■ **Assigned task**: Count how many lines hold "Column" in the records, and respond with that number by itself.

■ **Data**:

Content starts

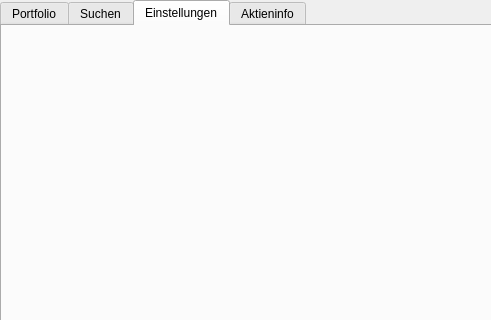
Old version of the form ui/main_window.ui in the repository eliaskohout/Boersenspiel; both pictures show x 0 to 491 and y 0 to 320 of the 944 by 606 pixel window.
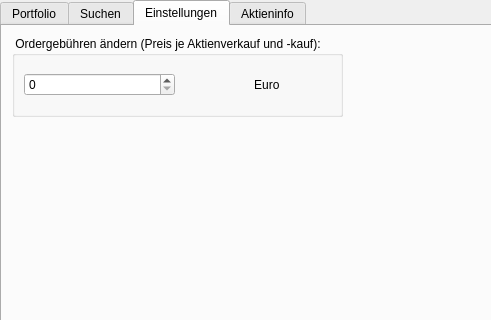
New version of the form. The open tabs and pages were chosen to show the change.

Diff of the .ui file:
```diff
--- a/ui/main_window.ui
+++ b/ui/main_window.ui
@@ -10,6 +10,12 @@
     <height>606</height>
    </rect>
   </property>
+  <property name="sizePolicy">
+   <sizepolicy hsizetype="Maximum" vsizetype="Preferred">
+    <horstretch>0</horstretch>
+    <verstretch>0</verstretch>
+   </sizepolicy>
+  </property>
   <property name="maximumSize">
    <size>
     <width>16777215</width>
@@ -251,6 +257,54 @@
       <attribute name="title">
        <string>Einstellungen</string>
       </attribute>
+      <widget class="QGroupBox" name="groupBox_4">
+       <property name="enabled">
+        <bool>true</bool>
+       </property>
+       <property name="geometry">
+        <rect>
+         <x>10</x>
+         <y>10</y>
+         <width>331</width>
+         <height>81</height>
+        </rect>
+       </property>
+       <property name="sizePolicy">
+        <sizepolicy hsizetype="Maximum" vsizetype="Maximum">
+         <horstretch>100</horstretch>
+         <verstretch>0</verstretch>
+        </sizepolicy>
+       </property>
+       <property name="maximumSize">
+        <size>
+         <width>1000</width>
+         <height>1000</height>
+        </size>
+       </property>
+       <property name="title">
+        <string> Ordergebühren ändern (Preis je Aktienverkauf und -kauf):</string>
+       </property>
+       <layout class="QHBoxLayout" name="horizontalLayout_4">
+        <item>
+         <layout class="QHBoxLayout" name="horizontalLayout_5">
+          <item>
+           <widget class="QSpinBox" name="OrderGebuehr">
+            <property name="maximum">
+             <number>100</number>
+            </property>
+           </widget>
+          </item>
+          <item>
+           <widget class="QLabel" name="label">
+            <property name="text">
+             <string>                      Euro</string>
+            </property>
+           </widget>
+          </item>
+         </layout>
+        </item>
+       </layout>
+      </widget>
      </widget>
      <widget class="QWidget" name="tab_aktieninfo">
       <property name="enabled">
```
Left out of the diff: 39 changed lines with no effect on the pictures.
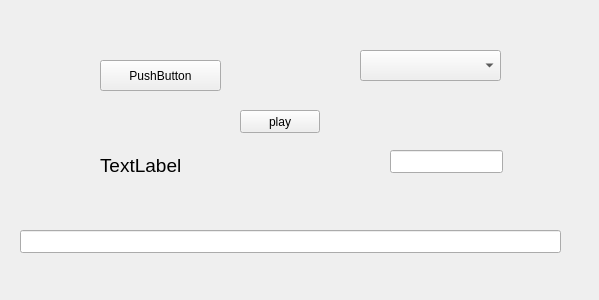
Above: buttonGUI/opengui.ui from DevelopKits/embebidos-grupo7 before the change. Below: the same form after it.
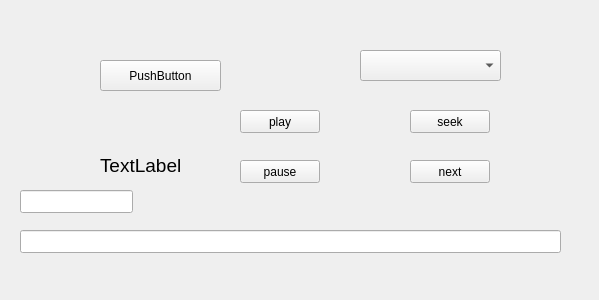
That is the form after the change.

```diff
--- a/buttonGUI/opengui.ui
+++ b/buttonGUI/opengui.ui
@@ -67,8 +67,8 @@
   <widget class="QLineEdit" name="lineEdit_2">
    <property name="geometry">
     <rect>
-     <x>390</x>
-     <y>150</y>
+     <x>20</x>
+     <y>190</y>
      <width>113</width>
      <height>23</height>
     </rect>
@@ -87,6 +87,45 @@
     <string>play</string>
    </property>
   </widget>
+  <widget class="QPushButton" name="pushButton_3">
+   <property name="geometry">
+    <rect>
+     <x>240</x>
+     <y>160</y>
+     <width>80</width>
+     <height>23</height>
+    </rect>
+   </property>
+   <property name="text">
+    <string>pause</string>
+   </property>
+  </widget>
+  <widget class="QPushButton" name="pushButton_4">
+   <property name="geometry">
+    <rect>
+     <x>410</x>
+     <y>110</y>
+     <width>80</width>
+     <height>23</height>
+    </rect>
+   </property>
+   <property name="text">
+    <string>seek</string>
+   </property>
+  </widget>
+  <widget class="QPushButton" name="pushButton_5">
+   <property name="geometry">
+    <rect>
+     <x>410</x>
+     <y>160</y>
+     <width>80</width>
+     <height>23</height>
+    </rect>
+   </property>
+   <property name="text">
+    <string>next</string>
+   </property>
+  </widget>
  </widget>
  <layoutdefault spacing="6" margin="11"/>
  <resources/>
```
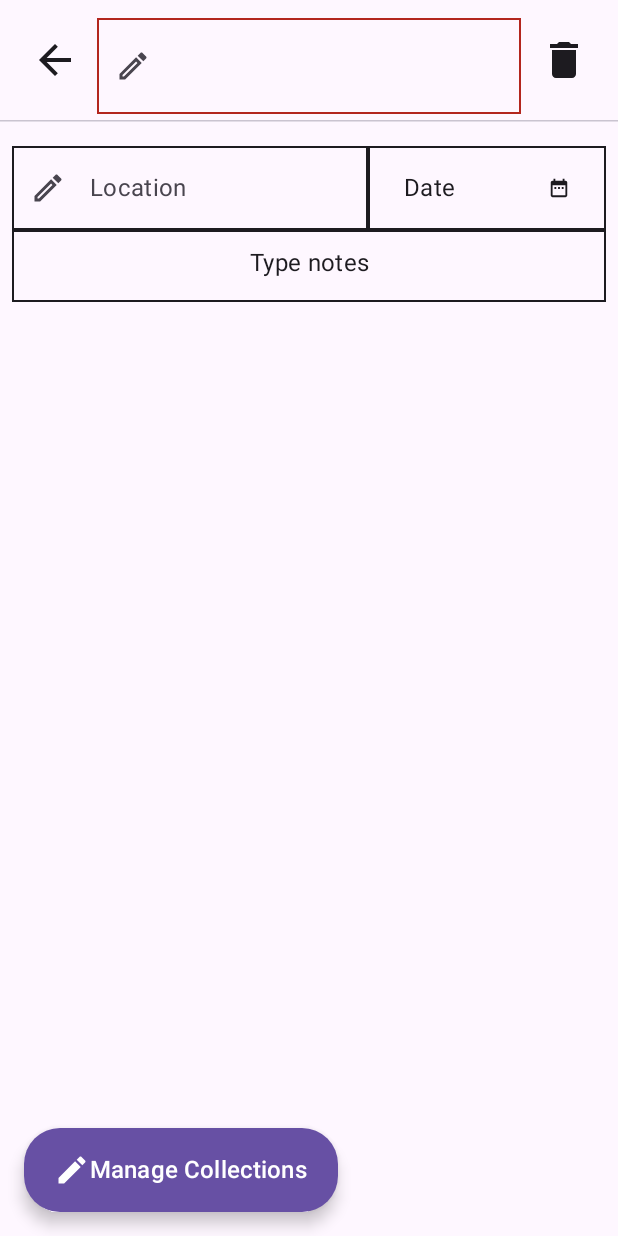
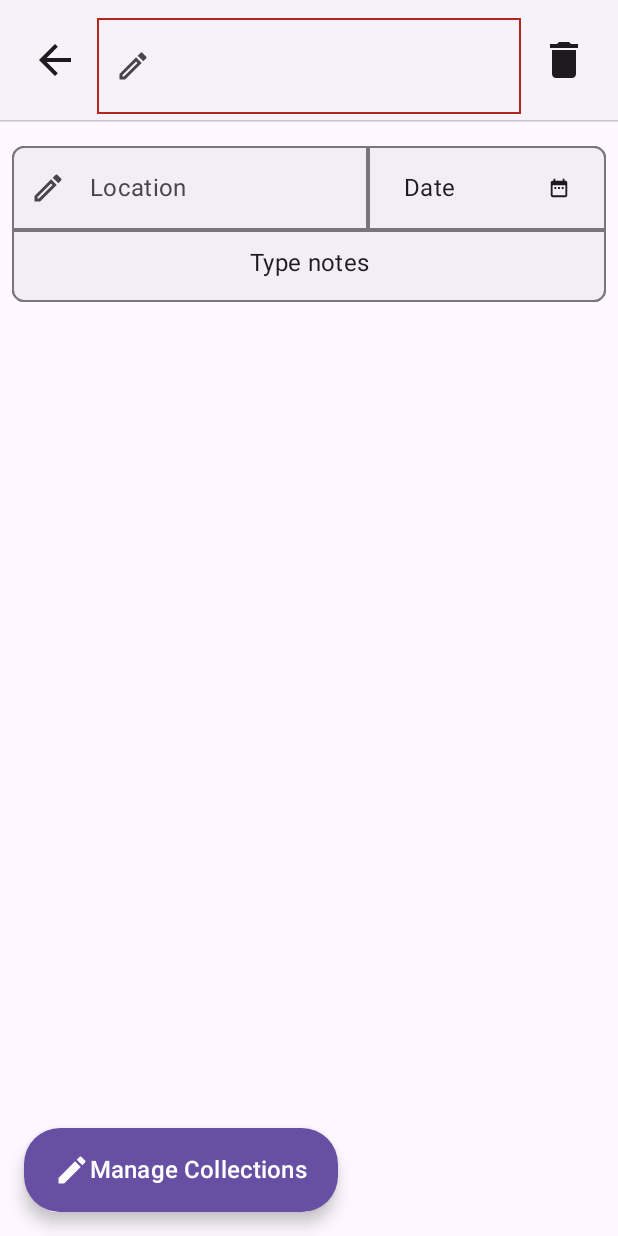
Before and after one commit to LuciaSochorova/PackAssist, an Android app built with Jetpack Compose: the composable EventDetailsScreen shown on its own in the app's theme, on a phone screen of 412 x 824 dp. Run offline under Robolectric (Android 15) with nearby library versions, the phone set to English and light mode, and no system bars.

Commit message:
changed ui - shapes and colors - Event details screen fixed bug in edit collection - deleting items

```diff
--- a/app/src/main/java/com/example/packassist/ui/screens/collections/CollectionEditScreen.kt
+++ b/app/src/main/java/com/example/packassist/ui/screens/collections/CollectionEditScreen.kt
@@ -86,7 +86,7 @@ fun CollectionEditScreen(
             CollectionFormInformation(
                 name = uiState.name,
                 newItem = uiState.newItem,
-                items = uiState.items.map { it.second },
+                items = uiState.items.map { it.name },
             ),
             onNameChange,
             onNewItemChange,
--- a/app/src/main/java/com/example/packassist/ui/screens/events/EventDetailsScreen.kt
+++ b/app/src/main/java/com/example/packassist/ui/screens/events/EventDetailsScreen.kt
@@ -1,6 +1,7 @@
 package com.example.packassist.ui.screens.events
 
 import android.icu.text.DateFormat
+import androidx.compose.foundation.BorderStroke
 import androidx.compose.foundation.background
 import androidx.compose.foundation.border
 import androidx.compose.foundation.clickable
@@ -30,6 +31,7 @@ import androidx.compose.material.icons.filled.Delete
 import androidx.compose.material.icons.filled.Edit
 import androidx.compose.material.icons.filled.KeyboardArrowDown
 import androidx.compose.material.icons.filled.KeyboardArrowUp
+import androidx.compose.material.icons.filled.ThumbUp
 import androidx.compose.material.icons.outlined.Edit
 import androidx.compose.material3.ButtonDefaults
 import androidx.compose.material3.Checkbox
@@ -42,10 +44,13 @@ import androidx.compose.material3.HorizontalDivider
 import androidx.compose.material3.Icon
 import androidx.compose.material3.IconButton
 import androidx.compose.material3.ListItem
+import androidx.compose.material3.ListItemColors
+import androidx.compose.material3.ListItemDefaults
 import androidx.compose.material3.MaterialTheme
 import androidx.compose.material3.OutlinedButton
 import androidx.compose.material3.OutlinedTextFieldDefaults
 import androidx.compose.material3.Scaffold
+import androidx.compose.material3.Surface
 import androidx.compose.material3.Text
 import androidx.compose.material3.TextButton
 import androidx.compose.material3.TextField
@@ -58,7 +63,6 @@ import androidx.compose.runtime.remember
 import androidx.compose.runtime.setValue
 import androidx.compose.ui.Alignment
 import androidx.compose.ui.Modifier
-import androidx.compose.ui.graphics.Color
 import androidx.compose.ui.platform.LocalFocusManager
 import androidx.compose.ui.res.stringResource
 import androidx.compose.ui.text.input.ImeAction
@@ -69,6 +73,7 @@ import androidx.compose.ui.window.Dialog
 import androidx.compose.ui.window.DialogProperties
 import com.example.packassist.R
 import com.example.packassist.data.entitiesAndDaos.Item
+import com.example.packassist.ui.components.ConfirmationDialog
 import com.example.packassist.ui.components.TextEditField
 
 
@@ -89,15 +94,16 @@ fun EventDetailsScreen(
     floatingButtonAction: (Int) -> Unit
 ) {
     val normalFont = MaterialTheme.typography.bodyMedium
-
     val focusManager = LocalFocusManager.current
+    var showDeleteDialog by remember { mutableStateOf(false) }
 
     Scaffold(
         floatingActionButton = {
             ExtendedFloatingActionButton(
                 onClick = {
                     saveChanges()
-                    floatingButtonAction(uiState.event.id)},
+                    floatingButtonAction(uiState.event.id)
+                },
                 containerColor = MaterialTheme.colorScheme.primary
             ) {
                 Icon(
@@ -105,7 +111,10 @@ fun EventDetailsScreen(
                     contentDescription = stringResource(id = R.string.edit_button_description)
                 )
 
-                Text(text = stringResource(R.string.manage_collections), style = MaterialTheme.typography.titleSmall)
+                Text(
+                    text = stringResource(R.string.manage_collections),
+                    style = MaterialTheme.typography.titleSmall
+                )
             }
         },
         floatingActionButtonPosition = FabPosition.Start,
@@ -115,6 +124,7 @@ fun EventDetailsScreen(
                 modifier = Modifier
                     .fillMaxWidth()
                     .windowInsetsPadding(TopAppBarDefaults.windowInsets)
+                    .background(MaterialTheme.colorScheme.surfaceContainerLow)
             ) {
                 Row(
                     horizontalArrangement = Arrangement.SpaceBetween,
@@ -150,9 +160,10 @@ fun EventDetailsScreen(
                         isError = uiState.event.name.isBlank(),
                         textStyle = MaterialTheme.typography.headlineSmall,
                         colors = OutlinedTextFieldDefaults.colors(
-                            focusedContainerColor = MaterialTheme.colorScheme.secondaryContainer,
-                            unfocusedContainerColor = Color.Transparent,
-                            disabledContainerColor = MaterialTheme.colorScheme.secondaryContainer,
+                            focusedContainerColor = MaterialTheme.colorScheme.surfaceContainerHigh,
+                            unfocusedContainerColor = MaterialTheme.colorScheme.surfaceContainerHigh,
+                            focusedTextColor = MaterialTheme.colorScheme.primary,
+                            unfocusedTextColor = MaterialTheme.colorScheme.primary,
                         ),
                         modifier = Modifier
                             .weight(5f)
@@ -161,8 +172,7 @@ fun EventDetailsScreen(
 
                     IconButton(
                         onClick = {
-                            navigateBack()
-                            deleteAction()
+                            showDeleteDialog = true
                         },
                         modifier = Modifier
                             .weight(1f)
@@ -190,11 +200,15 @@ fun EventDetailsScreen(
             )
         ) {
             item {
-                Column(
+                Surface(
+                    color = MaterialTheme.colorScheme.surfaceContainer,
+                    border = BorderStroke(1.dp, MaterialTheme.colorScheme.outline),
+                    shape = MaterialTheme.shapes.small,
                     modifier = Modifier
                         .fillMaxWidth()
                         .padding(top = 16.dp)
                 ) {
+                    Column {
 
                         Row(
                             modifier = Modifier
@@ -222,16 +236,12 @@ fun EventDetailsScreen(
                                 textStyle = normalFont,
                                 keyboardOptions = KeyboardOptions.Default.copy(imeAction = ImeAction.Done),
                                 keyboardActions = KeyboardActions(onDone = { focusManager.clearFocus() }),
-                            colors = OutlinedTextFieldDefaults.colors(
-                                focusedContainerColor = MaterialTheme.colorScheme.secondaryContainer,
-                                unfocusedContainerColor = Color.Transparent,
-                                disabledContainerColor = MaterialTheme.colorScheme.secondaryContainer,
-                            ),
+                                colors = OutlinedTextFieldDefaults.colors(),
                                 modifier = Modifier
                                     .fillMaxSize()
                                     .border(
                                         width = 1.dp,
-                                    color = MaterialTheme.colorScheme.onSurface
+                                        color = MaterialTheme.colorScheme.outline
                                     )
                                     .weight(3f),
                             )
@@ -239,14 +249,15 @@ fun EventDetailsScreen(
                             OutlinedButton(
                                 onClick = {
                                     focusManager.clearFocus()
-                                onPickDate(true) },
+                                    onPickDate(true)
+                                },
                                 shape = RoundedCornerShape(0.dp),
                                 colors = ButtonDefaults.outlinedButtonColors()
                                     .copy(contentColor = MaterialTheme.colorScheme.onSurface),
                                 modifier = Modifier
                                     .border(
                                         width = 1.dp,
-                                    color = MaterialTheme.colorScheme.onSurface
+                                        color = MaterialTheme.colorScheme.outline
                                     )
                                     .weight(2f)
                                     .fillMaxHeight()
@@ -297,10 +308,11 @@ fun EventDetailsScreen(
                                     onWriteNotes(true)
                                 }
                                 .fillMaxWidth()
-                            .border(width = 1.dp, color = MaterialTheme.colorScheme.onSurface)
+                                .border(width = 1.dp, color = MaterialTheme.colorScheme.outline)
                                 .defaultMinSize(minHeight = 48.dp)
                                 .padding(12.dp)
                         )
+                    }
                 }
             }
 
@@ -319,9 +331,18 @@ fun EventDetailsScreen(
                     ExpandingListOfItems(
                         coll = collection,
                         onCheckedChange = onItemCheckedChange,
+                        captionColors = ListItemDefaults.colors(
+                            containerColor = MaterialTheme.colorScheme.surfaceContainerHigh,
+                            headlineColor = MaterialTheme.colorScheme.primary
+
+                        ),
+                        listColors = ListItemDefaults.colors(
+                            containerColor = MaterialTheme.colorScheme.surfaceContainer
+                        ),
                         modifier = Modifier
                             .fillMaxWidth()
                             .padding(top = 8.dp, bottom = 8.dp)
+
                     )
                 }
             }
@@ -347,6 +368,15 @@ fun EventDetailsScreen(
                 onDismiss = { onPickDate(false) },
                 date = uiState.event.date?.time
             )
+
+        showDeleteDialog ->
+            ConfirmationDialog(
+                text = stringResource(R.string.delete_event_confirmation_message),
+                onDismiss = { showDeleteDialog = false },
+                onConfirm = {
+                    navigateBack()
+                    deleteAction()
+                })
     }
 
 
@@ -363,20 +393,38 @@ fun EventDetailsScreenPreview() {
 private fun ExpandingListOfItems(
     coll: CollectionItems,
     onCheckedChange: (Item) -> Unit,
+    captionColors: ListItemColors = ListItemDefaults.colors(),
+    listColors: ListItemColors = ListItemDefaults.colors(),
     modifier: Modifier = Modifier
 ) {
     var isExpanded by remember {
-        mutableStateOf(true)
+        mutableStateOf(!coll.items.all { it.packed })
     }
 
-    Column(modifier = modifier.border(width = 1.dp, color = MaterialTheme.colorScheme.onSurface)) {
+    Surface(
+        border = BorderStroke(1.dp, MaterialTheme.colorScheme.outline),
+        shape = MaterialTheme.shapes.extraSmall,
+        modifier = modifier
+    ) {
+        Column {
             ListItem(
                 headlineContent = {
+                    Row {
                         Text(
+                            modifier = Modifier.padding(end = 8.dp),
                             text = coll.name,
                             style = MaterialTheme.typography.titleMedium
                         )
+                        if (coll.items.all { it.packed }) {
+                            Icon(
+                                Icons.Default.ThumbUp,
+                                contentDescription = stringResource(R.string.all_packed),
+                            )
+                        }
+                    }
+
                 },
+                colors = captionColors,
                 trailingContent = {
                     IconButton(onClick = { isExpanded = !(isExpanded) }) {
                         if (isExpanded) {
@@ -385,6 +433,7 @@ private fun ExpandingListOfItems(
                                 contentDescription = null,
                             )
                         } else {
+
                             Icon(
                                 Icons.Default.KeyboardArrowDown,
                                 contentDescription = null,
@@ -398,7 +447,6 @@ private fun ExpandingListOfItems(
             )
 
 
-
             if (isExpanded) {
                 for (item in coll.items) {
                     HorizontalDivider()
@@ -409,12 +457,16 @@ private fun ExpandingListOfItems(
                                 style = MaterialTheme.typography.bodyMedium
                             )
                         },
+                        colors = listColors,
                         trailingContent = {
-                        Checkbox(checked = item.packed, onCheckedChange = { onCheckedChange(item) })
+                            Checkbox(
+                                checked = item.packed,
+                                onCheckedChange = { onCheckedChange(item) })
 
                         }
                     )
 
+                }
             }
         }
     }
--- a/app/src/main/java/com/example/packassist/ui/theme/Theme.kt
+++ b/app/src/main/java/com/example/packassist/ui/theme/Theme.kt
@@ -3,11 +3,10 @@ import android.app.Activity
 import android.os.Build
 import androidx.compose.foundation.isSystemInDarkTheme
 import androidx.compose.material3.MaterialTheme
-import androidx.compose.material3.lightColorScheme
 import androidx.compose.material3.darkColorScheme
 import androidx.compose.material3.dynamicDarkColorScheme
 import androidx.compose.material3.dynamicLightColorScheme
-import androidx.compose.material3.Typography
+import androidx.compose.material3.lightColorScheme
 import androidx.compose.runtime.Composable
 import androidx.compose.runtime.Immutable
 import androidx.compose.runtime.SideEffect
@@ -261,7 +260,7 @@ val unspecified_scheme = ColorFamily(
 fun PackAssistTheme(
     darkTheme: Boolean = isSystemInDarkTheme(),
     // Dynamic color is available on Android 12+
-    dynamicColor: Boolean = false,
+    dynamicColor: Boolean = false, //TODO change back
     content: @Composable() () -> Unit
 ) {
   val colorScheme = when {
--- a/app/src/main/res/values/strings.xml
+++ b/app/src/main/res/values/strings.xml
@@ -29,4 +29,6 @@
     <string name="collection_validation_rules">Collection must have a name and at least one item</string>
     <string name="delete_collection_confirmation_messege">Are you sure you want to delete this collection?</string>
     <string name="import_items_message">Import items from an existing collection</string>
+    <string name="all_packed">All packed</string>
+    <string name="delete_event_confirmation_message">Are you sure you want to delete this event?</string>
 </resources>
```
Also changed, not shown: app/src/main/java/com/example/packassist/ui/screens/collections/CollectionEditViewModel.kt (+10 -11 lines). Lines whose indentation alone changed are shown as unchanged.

Content ends

■ **Answer to the exercise**: 4